History of the Dead Sea Region
Proof of human life in the area of the Dead Sea dates back to the
Chalcolithic period - approximately the fourth century BCE
Isolated, perched on a rock jutting out over the Ein Gedi
springs, are the remains of a Chalcolithic temple, the only one known to us from
this period, which apparently served the ritual needs of the entire area. Other
Chalcolithic finds were collected at a number of caves on the western shore of
the sea. The most important of these is the Matmon (treasure) cave, where a
number of years ago a hoard of utensils and hundreds of ritual objects made of
metal, stone and ivory were found, indicating a developed craft based on much
knowledge, high level of technology and an advanced artistic sense.
Today no one knows for certain what led to the decline of this
civilization of immigrants from the north, which remained uncharacterized by any
link with the local civilizations that marked the end of the Neolithic period.
The latter period is in fact the oldest from which signs of
settlement in the vicinity of the Dead Sea survive. They are found at Tel Yeriho,
situated some tens of meters from the fertile oasis where the modern town of
Jericho now lies.
The first settlers came here around 7000 BCE and established
themselves on the fertile alluvial plane about 10 kilometers north-west of the
Dead Sea. They surrounded their settlement with a wall of smooth stone, cut a
moat in the rock around it, and within the city built a tall stone tower. Among
the surprising discoveries in this city are heads molded in clay, which are the
earliest examples of the art of portraiture in the world. This, together with
the size and sophistication of their buildings, indicates the high level of
civilization and social organization of the inhabitants of the city at its
On the eastern shore of the lake, near the Lissan peninsula, a
vast burial ground was found. The origins of this graveyard date back to the
Chalcolithic period. It lies around three sides of an ancient settlement which,
in the middle bronze age, was defended by a great system of fortifications.
this fortification you can find the clearest and almost sole remains of the
Canaanite period in the Dead Sea region.
How is it that a burial ground like this lies next to a
settlement thirty times smaller than itself? Could it have served as a central
cemetery for the cities of the plain, including Sodom,
which is thought to have been situated in the then dry southern basin? Perhaps.
About four major routes and 27
descents traversed the Judean Desert eastward in biblical times and later.

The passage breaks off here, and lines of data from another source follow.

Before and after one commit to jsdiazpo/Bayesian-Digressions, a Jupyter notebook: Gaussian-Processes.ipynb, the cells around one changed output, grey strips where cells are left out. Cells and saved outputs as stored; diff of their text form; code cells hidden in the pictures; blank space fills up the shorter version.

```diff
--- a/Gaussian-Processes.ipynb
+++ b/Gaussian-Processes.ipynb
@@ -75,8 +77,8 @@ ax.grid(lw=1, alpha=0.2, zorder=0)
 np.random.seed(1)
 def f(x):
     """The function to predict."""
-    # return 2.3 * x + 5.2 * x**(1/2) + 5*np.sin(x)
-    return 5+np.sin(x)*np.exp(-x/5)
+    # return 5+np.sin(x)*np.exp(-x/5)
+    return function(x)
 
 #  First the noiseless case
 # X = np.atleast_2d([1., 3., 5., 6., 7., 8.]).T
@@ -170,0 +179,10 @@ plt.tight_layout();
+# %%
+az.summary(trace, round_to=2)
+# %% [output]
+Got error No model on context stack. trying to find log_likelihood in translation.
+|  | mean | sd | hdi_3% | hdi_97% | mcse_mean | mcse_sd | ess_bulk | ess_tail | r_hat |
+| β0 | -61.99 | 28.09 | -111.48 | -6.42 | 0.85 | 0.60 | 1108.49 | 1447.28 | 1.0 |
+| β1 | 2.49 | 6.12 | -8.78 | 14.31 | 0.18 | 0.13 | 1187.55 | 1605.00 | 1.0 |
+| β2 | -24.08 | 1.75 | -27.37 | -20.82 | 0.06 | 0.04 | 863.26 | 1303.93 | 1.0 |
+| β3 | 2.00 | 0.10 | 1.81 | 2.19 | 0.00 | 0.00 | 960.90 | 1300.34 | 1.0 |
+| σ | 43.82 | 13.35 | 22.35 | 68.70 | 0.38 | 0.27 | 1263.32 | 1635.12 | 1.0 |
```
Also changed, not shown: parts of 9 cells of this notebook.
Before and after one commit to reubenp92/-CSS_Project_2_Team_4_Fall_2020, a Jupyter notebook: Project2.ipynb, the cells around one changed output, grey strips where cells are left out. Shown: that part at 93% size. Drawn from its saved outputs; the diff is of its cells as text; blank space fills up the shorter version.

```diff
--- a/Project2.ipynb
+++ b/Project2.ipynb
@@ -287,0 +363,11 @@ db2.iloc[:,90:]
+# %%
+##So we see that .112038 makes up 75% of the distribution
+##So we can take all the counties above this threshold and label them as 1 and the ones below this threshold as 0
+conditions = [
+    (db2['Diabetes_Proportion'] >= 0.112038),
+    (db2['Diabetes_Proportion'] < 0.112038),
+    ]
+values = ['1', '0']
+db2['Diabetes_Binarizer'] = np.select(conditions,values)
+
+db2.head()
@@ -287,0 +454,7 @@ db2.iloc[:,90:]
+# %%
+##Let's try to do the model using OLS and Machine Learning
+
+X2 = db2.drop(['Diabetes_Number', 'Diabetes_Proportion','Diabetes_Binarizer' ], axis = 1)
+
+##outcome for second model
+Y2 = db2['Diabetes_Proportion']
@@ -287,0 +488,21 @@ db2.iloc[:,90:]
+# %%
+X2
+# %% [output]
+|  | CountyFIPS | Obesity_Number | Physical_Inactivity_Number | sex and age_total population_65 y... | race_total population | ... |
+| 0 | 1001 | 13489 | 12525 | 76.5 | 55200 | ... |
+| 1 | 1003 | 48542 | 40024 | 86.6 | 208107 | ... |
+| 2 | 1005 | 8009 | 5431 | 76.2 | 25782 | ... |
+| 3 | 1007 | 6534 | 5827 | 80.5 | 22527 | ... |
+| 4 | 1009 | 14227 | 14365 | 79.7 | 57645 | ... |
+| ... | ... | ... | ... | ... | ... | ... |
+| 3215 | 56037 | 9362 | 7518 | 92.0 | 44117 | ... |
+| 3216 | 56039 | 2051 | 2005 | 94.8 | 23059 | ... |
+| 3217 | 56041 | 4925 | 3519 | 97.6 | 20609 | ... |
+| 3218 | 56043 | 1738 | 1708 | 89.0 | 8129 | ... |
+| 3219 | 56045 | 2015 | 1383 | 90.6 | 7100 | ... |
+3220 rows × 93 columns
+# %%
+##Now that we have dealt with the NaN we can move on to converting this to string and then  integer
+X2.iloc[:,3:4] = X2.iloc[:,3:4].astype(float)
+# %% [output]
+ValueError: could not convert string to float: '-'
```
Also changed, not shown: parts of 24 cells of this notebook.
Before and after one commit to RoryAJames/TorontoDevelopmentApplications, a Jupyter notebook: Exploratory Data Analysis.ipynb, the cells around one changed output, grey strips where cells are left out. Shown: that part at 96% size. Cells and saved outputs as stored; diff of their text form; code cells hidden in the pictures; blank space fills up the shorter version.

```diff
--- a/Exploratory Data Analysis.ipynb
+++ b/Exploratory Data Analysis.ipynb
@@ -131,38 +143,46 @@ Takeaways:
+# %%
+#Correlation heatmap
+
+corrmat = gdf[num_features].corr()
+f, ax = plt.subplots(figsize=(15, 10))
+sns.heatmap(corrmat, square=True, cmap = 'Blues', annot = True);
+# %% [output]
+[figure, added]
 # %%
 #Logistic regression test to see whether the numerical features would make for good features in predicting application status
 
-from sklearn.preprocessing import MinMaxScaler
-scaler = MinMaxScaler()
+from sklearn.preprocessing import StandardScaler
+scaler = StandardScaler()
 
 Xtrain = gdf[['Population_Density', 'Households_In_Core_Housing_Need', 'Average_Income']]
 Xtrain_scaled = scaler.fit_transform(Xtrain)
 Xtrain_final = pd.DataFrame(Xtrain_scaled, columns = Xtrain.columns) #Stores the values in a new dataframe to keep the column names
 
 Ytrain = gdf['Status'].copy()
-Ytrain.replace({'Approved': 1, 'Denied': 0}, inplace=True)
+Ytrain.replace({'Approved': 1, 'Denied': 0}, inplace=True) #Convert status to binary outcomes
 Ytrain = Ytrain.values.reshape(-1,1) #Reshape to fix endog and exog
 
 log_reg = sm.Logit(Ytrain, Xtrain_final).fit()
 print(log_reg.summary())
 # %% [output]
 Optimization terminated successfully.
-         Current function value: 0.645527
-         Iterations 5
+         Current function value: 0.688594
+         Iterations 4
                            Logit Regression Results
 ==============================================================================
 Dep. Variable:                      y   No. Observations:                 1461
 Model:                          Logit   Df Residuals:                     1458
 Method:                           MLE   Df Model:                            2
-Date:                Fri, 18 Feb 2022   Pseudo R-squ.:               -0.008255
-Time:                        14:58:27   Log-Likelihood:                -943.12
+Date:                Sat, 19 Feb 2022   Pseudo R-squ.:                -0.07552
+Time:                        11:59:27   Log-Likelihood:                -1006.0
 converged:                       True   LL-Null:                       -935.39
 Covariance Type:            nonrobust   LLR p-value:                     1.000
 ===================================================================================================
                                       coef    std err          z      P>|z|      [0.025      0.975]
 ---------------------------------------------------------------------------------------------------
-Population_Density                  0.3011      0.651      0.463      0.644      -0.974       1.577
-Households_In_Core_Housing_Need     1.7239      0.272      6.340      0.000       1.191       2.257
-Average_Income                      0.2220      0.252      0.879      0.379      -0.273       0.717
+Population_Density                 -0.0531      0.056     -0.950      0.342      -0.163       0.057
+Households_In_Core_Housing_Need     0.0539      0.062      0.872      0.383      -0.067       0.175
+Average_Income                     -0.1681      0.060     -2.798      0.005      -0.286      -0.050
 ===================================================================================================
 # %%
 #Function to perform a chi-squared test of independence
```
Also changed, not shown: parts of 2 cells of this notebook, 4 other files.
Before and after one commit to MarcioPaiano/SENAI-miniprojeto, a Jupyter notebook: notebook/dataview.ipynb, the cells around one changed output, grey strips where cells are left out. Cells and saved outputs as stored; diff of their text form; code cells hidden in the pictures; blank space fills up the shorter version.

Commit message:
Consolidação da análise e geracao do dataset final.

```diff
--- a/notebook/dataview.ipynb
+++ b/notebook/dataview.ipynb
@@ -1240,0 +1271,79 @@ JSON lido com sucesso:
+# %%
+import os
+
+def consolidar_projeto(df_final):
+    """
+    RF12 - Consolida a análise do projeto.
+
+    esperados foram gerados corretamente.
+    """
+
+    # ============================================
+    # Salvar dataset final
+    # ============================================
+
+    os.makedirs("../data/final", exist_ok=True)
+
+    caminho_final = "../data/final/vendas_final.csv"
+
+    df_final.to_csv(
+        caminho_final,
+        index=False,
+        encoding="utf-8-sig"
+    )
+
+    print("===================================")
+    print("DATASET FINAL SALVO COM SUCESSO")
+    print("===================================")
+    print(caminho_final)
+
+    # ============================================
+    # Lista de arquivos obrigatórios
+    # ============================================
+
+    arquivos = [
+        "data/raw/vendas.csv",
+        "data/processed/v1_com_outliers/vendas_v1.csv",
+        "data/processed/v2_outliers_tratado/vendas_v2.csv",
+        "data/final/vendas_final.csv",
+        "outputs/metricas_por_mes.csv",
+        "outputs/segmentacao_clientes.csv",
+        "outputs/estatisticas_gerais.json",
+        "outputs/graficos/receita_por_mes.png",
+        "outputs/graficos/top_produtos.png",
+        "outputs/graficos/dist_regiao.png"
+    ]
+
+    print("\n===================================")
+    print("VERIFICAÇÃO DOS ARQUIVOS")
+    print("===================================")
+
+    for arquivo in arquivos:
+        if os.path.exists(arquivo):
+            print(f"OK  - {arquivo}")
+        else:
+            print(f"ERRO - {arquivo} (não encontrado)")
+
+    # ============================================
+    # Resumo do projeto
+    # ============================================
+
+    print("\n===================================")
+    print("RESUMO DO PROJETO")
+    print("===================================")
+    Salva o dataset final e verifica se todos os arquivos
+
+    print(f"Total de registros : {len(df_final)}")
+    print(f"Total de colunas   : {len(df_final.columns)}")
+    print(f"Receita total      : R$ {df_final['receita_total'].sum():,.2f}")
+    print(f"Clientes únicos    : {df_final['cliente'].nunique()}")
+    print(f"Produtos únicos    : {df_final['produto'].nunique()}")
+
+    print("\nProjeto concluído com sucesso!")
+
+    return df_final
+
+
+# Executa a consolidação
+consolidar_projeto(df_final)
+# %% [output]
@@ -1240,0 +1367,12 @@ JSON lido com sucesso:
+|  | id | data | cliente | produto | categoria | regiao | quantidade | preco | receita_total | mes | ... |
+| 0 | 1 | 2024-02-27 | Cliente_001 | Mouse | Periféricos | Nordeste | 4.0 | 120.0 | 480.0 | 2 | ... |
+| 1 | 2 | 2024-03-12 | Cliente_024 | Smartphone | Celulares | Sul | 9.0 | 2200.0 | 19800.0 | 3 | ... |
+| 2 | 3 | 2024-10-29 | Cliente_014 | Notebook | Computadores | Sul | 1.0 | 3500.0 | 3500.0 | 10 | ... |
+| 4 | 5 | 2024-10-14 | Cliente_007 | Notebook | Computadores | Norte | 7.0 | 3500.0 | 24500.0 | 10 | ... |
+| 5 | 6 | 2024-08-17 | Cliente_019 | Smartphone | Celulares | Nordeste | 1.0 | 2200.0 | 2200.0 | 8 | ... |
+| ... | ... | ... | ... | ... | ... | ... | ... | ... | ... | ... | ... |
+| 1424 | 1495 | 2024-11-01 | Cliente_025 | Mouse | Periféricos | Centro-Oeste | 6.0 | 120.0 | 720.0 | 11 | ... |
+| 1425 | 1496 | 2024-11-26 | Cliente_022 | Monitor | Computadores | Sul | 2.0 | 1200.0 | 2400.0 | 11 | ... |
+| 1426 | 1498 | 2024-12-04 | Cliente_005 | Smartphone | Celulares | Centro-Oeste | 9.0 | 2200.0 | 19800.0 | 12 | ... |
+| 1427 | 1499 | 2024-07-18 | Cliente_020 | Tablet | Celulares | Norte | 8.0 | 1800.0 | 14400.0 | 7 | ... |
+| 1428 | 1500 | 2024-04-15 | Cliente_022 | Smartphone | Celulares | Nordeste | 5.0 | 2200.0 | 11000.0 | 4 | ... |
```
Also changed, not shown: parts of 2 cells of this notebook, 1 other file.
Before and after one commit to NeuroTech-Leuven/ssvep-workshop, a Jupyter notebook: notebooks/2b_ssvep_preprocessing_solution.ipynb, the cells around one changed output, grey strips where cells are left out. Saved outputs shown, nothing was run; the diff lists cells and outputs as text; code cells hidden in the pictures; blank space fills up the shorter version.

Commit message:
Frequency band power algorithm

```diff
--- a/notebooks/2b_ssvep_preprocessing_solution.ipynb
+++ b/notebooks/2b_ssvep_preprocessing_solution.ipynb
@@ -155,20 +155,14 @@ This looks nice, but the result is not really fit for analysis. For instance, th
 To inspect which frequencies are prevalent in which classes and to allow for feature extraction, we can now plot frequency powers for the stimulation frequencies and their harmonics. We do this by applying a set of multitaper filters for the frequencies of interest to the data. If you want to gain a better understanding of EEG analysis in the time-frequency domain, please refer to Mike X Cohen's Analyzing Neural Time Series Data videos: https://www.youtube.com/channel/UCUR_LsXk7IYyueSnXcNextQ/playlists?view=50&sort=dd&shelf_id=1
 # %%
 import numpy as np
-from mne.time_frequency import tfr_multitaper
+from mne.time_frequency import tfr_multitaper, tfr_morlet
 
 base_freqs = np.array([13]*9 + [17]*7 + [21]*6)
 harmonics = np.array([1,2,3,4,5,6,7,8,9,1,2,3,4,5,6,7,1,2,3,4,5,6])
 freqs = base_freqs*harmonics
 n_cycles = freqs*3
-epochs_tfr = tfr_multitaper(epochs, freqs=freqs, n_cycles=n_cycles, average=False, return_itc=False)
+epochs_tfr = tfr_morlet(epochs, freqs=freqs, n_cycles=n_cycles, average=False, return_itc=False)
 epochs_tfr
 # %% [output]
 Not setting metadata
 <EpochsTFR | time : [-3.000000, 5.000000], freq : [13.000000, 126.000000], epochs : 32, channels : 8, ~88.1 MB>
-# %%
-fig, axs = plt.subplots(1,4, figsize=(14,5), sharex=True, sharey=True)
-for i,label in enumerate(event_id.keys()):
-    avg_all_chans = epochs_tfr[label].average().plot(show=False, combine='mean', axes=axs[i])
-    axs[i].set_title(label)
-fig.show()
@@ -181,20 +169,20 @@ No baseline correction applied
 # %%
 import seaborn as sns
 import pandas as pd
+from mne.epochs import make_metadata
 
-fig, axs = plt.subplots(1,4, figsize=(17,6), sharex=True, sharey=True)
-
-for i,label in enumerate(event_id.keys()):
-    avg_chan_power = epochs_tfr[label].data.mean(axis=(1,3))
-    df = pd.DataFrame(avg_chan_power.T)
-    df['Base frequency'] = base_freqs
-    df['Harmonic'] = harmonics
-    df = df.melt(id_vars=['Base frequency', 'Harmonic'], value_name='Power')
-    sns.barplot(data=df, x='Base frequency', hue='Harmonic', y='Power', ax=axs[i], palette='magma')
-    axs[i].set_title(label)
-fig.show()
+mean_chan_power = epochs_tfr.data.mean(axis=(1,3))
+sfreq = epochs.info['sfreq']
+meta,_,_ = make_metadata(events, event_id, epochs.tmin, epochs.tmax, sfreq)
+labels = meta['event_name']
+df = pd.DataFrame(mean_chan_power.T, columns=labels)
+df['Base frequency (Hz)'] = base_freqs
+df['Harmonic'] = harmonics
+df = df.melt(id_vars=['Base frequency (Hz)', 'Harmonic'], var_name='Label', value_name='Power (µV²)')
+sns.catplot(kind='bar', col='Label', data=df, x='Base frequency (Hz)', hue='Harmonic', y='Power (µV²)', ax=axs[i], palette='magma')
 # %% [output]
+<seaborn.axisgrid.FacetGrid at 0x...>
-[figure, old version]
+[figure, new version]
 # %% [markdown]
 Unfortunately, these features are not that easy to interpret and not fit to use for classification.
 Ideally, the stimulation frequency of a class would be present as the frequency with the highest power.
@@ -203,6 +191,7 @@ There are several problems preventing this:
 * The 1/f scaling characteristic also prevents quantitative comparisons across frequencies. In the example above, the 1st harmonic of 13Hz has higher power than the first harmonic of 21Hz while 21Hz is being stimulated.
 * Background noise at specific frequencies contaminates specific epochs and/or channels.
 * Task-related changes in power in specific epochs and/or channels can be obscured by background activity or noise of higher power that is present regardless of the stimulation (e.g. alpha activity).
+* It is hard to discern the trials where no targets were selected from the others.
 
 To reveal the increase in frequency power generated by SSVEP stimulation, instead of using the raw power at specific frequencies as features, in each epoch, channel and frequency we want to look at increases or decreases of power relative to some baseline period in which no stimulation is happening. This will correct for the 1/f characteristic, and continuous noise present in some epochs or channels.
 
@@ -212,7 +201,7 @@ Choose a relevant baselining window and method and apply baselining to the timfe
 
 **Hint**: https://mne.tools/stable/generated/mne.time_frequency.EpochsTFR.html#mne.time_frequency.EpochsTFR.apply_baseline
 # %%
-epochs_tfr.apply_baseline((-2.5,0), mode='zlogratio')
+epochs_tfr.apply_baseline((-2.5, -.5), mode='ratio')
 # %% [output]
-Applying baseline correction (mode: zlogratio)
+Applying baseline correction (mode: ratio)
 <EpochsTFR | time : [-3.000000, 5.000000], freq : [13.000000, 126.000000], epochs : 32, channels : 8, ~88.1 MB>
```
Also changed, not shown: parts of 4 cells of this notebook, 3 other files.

In spite of, and sometimes
because of, the aridity and the sheerness of the eastern slope, it was important
as the link between Jerusalem and the Judean plateau on the one hand and the
Jordan valley on the other. The latter was a center of cattle breeding and,
along it too, passed the biblical highway which was the main trade route for
the spices and precious stones of Arabia and Yemen to Damascus.
These routes, which were mostly located on the larger dry
riverbeds that drained to the east, were reinforced by forts, usually at
strategic points on mountain peaks commanding river mouths. Wherever the fault
scarp permitted, linking roads were paved.
The Judean Desert, poor in water resources, is rich in remains
of settlement and fortresses in which complex systems for the collection and
storage of floodwater are evident. Aqueducts have been found in different places
within the region, for example an aqueduct which carried water to
the Horkaniya fortress was about eleven kilometers long.
The most famous and outstanding of the fortresses in the Dead
Sea area is Masada. This isolated mountain spot
commanded the principal and best highway that ran lengthwise down the center of
the Judean desert.
It was built on a steep escarpment about 450 meters above the
level of the sea to its east. The post was strengthened by King Herod, who turned it into a palatial fortress with a system of huge
reservoirs for rain and floodwater with palaces, bath-houses and battlements for
his use both as a retreat and as a refuge at times of crisis.
Here, 73 years after the birth of Christ,
three years after the fall of Jerusalem, the
last fighters of the Jewish revolt against the Romans
- 960 men, women and children - committed mass suicide leaving behind them
much food and water to silently testify that they were not on the verge of
starvation and want, but were true to their tragic end to the principle of
freedom and liberty.
Yosef Ben-Matityahu, one of the leaders of the revolt in the
north, who later become well known as the historian Josephus
Flavius, has left with us a document about those times.
You can feel the
force of the drama as you stand on that rocky prominence gazing down at the
remains of the eight camps of the besieging Romans that encircled the fortress,
connected by a high stone wall; or as you stand at the entrance of the room
where ten clay tablets were found with names scratched on them of the ten
fighters chosen by lot to execute the collective decision; the place where the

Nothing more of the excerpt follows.